• **Supplied records**:
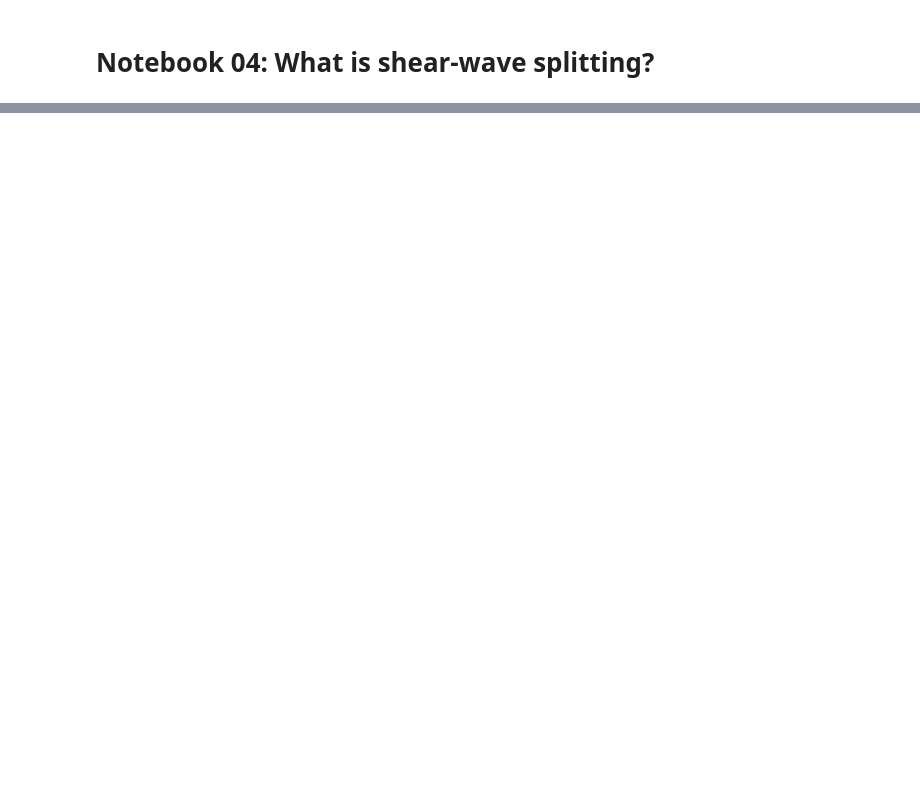
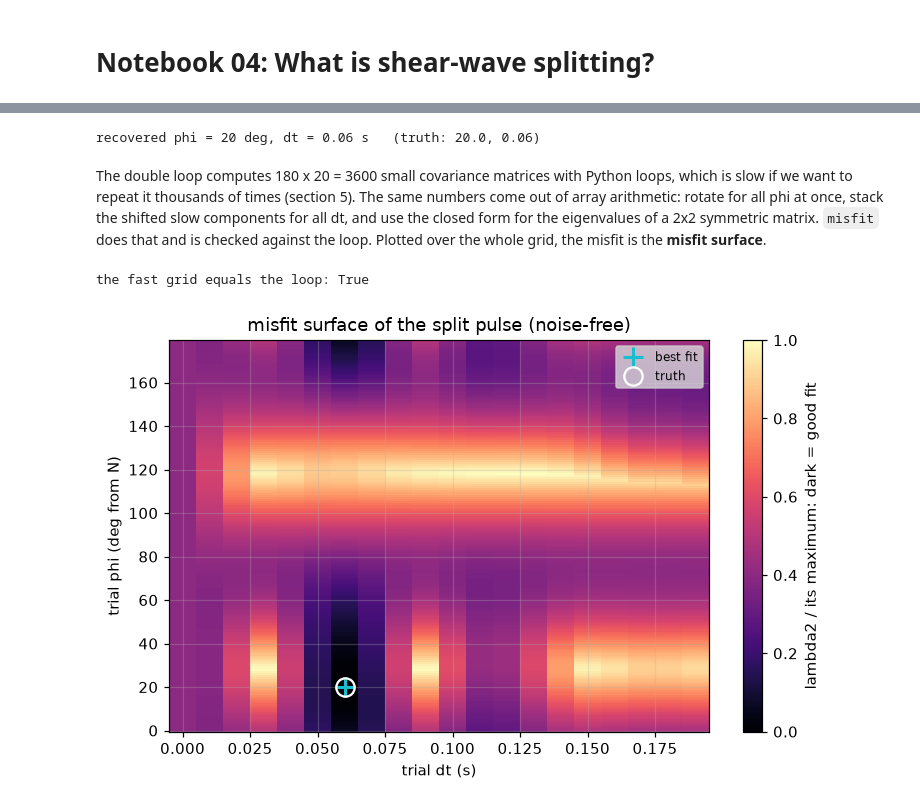
Before and after one commit to mhemmett/rainier-sws-tutorials, a Jupyter notebook: notebooks/04_what_is_shear_wave_splitting.ipynb, the cells around one changed output, grey strips where cells are left out. Saved outputs shown, nothing was run; the diff lists cells and outputs as text; code cells hidden in the pictures; blank space fills up the shorter version.

```diff
--- a/notebooks/04_what_is_shear_wave_splitting.ipynb
+++ b/notebooks/04_what_is_shear_wave_splitting.ipynb
@@ -398,0 +196,64 @@ But one trial in five (0.20) has an error larger than half its width, and the wo
+# %%
+def unsplit(n, e, phi, dt, fs=fs):
+    """Rotate into a trial fast/slow frame and advance the slow component by dt."""
+    th = np.deg2rad(phi)
+    fast = n * np.cos(th) + e * np.sin(th)
+    slow = -n * np.sin(th) + e * np.cos(th)
+    slow = np.roll(slow, -int(round(dt * fs)))
+    return fast, slow
+
+def lambda2(n, e, phi, dt, win):
+    f, s = unsplit(n, e, phi, dt)
+    cov = np.cov(np.vstack([f[win], s[win]]))
+    return np.linalg.eigvalsh(cov)[0]          # smaller eigenvalue
+
+phis = np.arange(0, 180, 1.0)                                    # trial fast directions, 1 degree apart
+dts = np.arange(0, measure.SwsParams().max_t_shift_s, 0.01)       # trial delays up to the pipeline's largest (0.2 s)
+win = (t > -0.2) & (t < 0.6)                                      # analysis window: the pulse and its delayed copy
+grid = np.array([[lambda2(n1, e1, p, d, win) for d in dts] for p in phis])
+ip, idt = np.unravel_index(np.argmin(grid), grid.shape)
+print(f"recovered phi = {phis[ip]:.0f} deg, dt = {dts[idt]:.2f} s   (truth: {PHI_TRUE}, {DT_TRUE})")
+# %% [output]
+recovered phi = 20 deg, dt = 0.06 s   (truth: 20.0, 0.06)
+# %% [markdown]
+The double loop computes 180 x 20 = 3600 small covariance matrices with Python loops, which is slow if we want to repeat it thousands of times (section 5). The same numbers come out of array arithmetic: rotate for all phi at once, stack the shifted slow components for all dt, and use the closed form for the eigenvalues of a 2x2 symmetric matrix. `misfit` does that and is checked against the loop. Plotted over the whole grid, the misfit is the **misfit surface**.
+# %%
+def misfit(n, e, win=win, phis=phis, dts=dts, ratio=False):
+    """The whole lambda2 grid at once: the same numbers as the loop above, about a hundred times faster.
+    For a 2x2 covariance [[a, c], [c, b]] the eigenvalues are (a+b)/2 -+ sqrt(((a-b)/2)^2 + c^2).
+    ratio=True returns lambda2 / lambda1 instead, which is what SWSPy minimizes."""
+    th = np.deg2rad(phis)[:, None]
+    fast = n * np.cos(th) + e * np.sin(th)                                   # (phi, time)
+    slow = -n * np.sin(th) + e * np.cos(th)
+    F = fast[:, None, win]                                                   # (phi, 1, window)
+    S = np.stack([np.roll(slow, -int(round(d * fs)), axis=1)[:, win] for d in dts], axis=1)   # (phi, dt, window)
+    F, S = F - F.mean(-1, keepdims=True), S - S.mean(-1, keepdims=True)
+    k = win.sum() - 1
+    a, b, c = (F * F).sum(-1) / k, (S * S).sum(-1) / k, (F * S).sum(-1) / k
+    mid, rad = (a + b) / 2, np.sqrt(((a - b) / 2) ** 2 + c ** 2)
+    return (mid - rad) / (mid + rad) if ratio else mid - rad
+
+def best(g, dts=dts, phis=phis):
+    """(phi, dt) at the minimum of a misfit grid."""
+    i, j = np.unravel_index(np.argmin(g), g.shape)
+    return phis[i], dts[j]
+
+def show_grid(ax, g, title, truth=(PHI_TRUE, DT_TRUE), dts=dts, phis=phis):
+    """Draw a misfit surface relative to its maximum: dark = good fit (as in SWSPy's own plots, notebook 05)."""
+    im = ax.pcolormesh(dts, phis, g / g.max(), shading="nearest", cmap="magma", vmin=0, vmax=1)
+    p, d = best(g, dts, phis)
+    ax.plot(d, p, "+", color="tab:cyan", ms=13, mew=2, label="best fit")
+    if truth is not None:
+        ax.plot(truth[1], truth[0], "o", mfc="none", mec="w", ms=12, mew=1.5, label="truth")
+    ax.set(xlabel="trial dt (s)", ylabel="trial phi (deg from N)", title=title)
+    return im
+
+print("the fast grid equals the loop:", np.allclose(misfit(n1, e1), grid))
+fig, ax = plt.subplots(figsize=(7, 4.5))
+im = show_grid(ax, grid, "misfit surface of the split pulse (noise-free)")
+fig.colorbar(im, ax=ax, label="lambda2 / its maximum: dark = good fit")
+ax.legend(loc="upper right", fontsize=8, facecolor="0.85")
+plt.tight_layout()
+# %% [output]
+the fast grid equals the loop: True
+[figure, added]
```
Also changed, not shown: parts of 111 cells of this notebook.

• **Work item**:
Output all the material above exactly once more, leaving every picture out.

• **Response**:
Before and after one commit to mhemmett/rainier-sws-tutorials, a Jupyter notebook: notebooks/04_what_is_shear_wave_splitting.ipynb, the cells around one changed output, grey strips where cells are left out. Saved outputs shown, nothing was run; the diff lists cells and outputs as text; code cells hidden in the pictures; blank space fills up the shorter version.

```diff
--- a/notebooks/04_what_is_shear_wave_splitting.ipynb
+++ b/notebooks/04_what_is_shear_wave_splitting.ipynb
@@ -398,0 +196,64 @@ But one trial in five (0.20) has an error larger than half its width, and the wo
+# %%
+def unsplit(n, e, phi, dt, fs=fs):
+    """Rotate into a trial fast/slow frame and advance the slow component by dt."""
+    th = np.deg2rad(phi)
+    fast = n * np.cos(th) + e * np.sin(th)
+    slow = -n * np.sin(th) + e * np.cos(th)
+    slow = np.roll(slow, -int(round(dt * fs)))
+    return fast, slow
+
+def lambda2(n, e, phi, dt, win):
+    f, s = unsplit(n, e, phi, dt)
+    cov = np.cov(np.vstack([f[win], s[win]]))
+    return np.linalg.eigvalsh(cov)[0]          # smaller eigenvalue
+
+phis = np.arange(0, 180, 1.0)                                    # trial fast directions, 1 degree apart
+dts = np.arange(0, measure.SwsParams().max_t_shift_s, 0.01)       # trial delays up to the pipeline's largest (0.2 s)
+win = (t > -0.2) & (t < 0.6)                                      # analysis window: the pulse and its delayed copy
+grid = np.array([[lambda2(n1, e1, p, d, win) for d in dts] for p in phis])
+ip, idt = np.unravel_index(np.argmin(grid), grid.shape)
+print(f"recovered phi = {phis[ip]:.0f} deg, dt = {dts[idt]:.2f} s   (truth: {PHI_TRUE}, {DT_TRUE})")
+# %% [output]
+recovered phi = 20 deg, dt = 0.06 s   (truth: 20.0, 0.06)
+# %% [markdown]
+The double loop computes 180 x 20 = 3600 small covariance matrices with Python loops, which is slow if we want to repeat it thousands of times (section 5). The same numbers come out of array arithmetic: rotate for all phi at once, stack the shifted slow components for all dt, and use the closed form for the eigenvalues of a 2x2 symmetric matrix. `misfit` does that and is checked against the loop. Plotted over the whole grid, the misfit is the **misfit surface**.
+# %%
+def misfit(n, e, win=win, phis=phis, dts=dts, ratio=False):
+    """The whole lambda2 grid at once: the same numbers as the loop above, about a hundred times faster.
+    For a 2x2 covariance [[a, c], [c, b]] the eigenvalues are (a+b)/2 -+ sqrt(((a-b)/2)^2 + c^2).
+    ratio=True returns lambda2 / lambda1 instead, which is what SWSPy minimizes."""
+    th = np.deg2rad(phis)[:, None]
+    fast = n * np.cos(th) + e * np.sin(th)                                   # (phi, time)
+    slow = -n * np.sin(th) + e * np.cos(th)
+    F = fast[:, None, win]                                                   # (phi, 1, window)
+    S = np.stack([np.roll(slow, -int(round(d * fs)), axis=1)[:, win] for d in dts], axis=1)   # (phi, dt, window)
+    F, S = F - F.mean(-1, keepdims=True), S - S.mean(-1, keepdims=True)
+    k = win.sum() - 1
+    a, b, c = (F * F).sum(-1) / k, (S * S).sum(-1) / k, (F * S).sum(-1) / k
+    mid, rad = (a + b) / 2, np.sqrt(((a - b) / 2) ** 2 + c ** 2)
+    return (mid - rad) / (mid + rad) if ratio else mid - rad
+
+def best(g, dts=dts, phis=phis):
+    """(phi, dt) at the minimum of a misfit grid."""
+    i, j = np.unravel_index(np.argmin(g), g.shape)
+    return phis[i], dts[j]
+
+def show_grid(ax, g, title, truth=(PHI_TRUE, DT_TRUE), dts=dts, phis=phis):
+    """Draw a misfit surface relative to its maximum: dark = good fit (as in SWSPy's own plots, notebook 05)."""
+    im = ax.pcolormesh(dts, phis, g / g.max(), shading="nearest", cmap="magma", vmin=0, vmax=1)
+    p, d = best(g, dts, phis)
+    ax.plot(d, p, "+", color="tab:cyan", ms=13, mew=2, label="best fit")
+    if truth is not None:
+        ax.plot(truth[1], truth[0], "o", mfc="none", mec="w", ms=12, mew=1.5, label="truth")
+    ax.set(xlabel="trial dt (s)", ylabel="trial phi (deg from N)", title=title)
+    return im
+
+print("the fast grid equals the loop:", np.allclose(misfit(n1, e1), grid))
+fig, ax = plt.subplots(figsize=(7, 4.5))
+im = show_grid(ax, grid, "misfit surface of the split pulse (noise-free)")
+fig.colorbar(im, ax=ax, label="lambda2 / its maximum: dark = good fit")
+ax.legend(loc="upper right", fontsize=8, facecolor="0.85")
+plt.tight_layout()
+# %% [output]
+the fast grid equals the loop: True
+[figure, added]
```
Also changed, not shown: parts of 111 cells of this notebook.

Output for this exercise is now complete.